It was all a bit much, and as the implications sank in of having an instant community spring up next door that could outnumber Midway’s population two-to-one on any particular day, local opposition began to mount. By the time KBER ‘s backers took note and started scaling back their proposal – essentially cutting it in half – the damage was done. On Oct. 7, less than two weeks before a crucial vote by the Midway City Council, the mayor, who just five months earlier had written to KBER’s developers that he was “very excited about this opportunity to grow Midway’s tourism and local economic potential,” was singing a very different song. He was, he told council members, “no longer having private meetings or off-the-record discussions” with the developers.
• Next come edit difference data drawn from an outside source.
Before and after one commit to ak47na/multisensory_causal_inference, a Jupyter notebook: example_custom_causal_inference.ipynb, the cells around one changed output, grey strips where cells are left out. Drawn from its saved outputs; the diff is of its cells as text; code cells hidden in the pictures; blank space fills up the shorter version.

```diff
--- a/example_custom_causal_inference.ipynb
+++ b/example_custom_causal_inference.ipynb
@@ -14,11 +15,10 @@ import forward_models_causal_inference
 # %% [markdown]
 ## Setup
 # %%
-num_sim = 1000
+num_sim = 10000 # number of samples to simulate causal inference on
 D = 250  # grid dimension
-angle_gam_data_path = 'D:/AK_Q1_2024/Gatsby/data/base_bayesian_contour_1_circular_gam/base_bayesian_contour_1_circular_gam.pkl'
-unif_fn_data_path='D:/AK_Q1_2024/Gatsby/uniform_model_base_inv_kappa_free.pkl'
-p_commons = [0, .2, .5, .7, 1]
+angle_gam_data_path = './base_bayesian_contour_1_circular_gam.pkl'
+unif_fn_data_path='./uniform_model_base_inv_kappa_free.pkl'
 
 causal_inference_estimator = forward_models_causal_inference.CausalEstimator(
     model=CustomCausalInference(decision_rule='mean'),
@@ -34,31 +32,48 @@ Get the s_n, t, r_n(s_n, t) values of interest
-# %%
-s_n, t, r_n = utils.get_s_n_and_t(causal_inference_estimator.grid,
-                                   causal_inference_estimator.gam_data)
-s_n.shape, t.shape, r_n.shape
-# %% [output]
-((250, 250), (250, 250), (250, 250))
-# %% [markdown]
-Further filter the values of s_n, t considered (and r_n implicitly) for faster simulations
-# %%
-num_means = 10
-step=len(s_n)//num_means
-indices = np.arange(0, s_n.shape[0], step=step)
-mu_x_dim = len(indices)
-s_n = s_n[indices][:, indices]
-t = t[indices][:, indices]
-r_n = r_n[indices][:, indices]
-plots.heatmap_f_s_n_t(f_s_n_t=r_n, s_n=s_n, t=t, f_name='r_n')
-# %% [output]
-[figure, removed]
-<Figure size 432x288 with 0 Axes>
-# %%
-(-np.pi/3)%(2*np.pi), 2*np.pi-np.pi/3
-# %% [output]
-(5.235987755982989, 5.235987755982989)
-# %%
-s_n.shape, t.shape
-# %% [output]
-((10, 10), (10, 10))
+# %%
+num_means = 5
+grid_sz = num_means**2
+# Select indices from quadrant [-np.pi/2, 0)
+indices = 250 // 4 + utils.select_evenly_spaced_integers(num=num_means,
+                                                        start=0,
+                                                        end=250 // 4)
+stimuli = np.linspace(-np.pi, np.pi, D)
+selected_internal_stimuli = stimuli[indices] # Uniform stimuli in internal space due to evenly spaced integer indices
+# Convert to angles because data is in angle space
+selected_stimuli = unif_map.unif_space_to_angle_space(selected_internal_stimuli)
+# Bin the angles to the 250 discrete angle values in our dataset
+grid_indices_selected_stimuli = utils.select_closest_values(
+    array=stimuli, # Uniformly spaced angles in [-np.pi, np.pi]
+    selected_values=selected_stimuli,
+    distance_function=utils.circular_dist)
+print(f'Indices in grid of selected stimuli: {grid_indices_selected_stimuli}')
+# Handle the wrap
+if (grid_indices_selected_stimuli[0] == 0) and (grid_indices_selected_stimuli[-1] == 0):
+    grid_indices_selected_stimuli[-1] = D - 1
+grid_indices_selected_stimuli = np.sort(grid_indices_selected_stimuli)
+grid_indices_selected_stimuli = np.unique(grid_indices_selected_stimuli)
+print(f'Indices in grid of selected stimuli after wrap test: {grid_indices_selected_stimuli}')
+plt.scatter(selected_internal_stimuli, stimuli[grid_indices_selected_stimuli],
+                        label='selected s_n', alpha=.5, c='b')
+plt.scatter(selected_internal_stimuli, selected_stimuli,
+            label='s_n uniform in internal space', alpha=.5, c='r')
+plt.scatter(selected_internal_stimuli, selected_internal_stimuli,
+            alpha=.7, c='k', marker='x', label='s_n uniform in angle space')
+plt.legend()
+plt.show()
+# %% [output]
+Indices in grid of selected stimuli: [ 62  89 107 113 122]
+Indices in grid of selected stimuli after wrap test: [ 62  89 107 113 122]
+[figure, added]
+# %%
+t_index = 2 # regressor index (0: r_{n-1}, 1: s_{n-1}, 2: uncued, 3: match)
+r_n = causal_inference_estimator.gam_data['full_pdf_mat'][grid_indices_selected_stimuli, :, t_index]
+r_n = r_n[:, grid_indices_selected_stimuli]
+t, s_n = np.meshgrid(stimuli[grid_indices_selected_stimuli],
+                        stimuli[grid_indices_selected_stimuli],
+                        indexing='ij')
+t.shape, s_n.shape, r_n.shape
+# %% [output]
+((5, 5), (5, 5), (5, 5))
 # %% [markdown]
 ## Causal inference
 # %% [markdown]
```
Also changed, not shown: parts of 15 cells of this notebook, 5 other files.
Developers should spend more time in and with the community
As reported by the State Journal, Mayor Vandergrift felt that the developers “perhaps should spend more time in this community, and I don’t think doing a couple weeks’ public relations tour is enough to get to know this community.” This past Monday the council apparently agreed, voting unanimously to deny KBER’s application for sewer service and thereby – at least for now – deep-sixing the $40 million project. With that much at stake, however, it came as no surprise that KBER announced it was reexamining its options and would be back, although it didn’t say when.
This wasn’t a unique proposal
KBER’s experience, while notable for the size of what was being proposed, is not unique. RV parks and campgrounds typically are situated in rural areas, if for no other reason than because they take up more real estate than other kinds of development, and that usually works at a modest scale. But when big money requires big development it risks becoming the tail that wags the dog, which is what the residents of Midway came to realize.
In the five months since he sold the Walnut Hills RV Park and Campground, Andy Zipser has written a book about his family’s experiences that went on sale, Oct. 11. Look for Renting Dirt at your favorite bookseller (including Amazon); or you can order a discounted paperback at his new website and blog, renting-dirt.com, where you can also keep up with his other writing on the campground world.